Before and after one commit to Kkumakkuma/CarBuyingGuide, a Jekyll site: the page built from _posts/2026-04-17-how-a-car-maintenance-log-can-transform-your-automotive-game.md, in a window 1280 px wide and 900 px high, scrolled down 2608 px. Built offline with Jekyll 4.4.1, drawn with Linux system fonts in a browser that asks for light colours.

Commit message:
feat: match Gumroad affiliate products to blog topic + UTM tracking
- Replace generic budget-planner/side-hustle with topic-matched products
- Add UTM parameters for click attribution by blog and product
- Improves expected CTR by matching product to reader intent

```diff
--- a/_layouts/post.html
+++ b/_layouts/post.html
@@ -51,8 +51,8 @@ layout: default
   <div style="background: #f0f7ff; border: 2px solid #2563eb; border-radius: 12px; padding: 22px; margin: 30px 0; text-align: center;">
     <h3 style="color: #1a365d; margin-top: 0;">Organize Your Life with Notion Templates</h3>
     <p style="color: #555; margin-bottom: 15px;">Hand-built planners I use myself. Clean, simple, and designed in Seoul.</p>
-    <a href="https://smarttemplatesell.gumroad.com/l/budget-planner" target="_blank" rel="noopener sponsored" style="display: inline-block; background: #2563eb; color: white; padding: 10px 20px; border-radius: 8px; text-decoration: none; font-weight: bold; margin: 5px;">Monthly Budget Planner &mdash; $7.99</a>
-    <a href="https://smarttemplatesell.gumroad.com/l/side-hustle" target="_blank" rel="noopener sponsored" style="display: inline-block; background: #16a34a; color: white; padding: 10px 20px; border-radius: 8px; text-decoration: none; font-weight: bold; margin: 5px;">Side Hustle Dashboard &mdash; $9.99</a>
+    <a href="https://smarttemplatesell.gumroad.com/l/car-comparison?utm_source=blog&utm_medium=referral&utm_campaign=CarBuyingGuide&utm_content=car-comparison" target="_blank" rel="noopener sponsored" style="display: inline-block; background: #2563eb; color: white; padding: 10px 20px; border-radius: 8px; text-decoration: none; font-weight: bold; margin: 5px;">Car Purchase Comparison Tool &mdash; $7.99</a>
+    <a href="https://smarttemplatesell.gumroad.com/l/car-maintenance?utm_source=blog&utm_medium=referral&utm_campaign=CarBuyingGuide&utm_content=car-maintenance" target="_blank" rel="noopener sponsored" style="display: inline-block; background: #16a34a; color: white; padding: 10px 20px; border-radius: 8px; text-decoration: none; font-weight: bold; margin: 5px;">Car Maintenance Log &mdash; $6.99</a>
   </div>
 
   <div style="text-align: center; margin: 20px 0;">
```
+===+
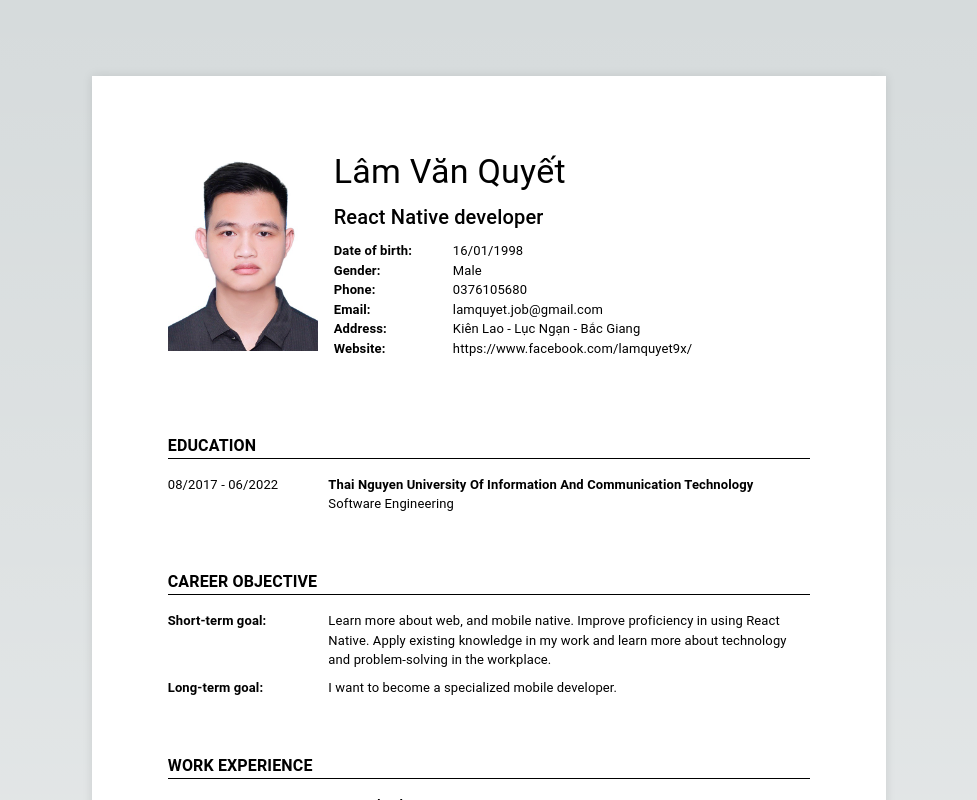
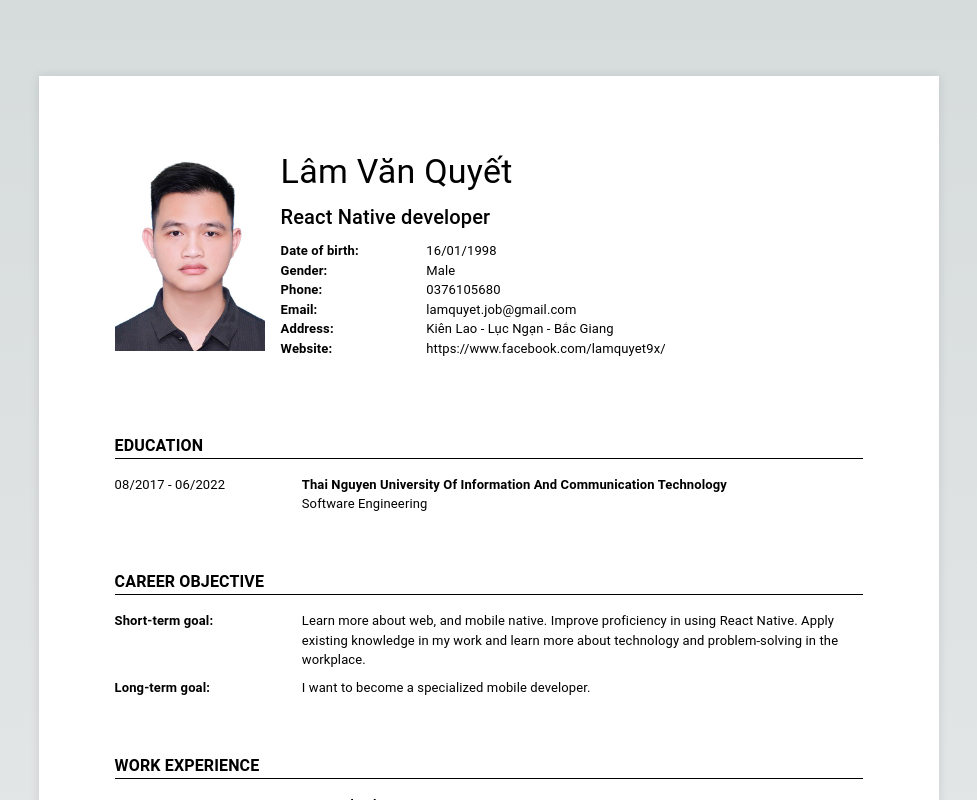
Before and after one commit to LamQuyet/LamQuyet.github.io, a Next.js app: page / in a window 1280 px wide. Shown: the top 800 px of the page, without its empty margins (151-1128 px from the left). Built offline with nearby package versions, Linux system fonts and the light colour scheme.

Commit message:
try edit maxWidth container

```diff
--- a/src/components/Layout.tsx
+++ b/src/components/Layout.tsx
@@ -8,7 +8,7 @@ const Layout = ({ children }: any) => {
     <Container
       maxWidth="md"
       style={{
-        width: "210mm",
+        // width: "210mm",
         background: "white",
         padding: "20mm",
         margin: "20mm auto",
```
+===+
● **TASK GOAL**:
Only lines holding the word "radius" belong in the answer; copy all of them from the records.

● **OUTPUT**:
   <div style="background: #f0f7ff; border: 2px solid #2563eb; border-radius: 12px; padding: 22px; margin: 30px 0; text-align: center;">
-    <a href="https://smarttemplatesell.gumroad.com/l/budget-planner" target="_blank" rel="noopener sponsored" style="display: inline-block; background: #2563eb; color: white; padding: 10px 20px; border-radius: 8px; text-decoration: none; font-weight: bold; margin: 5px;">Monthly Budget Planner &mdash; $7.99</a>
-    <a href="https://smarttemplatesell.gumroad.com/l/side-hustle" target="_blank" rel="noopener sponsored" style="display: inline-block; background: #16a34a; color: white; padding: 10px 20px; border-radius: 8px; text-decoration: none; font-weight: bold; margin: 5px;">Side Hustle Dashboard &mdash; $9.99</a>
+    <a href="https://smarttemplatesell.gumroad.com/l/car-comparison?utm_source=blog&utm_medium=referral&utm_campaign=CarBuyingGuide&utm_content=car-comparison" target="_blank" rel="noopener sponsored" style="display: inline-block; background: #2563eb; color: white; padding: 10px 20px; border-radius: 8px; text-decoration: none; font-weight: bold; margin: 5px;">Car Purchase Comparison Tool &mdash; $7.99</a>
+    <a href="https://smarttemplatesell.gumroad.com/l/car-maintenance?utm_source=blog&utm_medium=referral&utm_campaign=CarBuyingGuide&utm_content=car-maintenance" target="_blank" rel="noopener sponsored" style="display: inline-block; background: #16a34a; color: white; padding: 10px 20px; border-radius: 8px; text-decoration: none; font-weight: bold; margin: 5px;">Car Maintenance Log &mdash; $6.99</a>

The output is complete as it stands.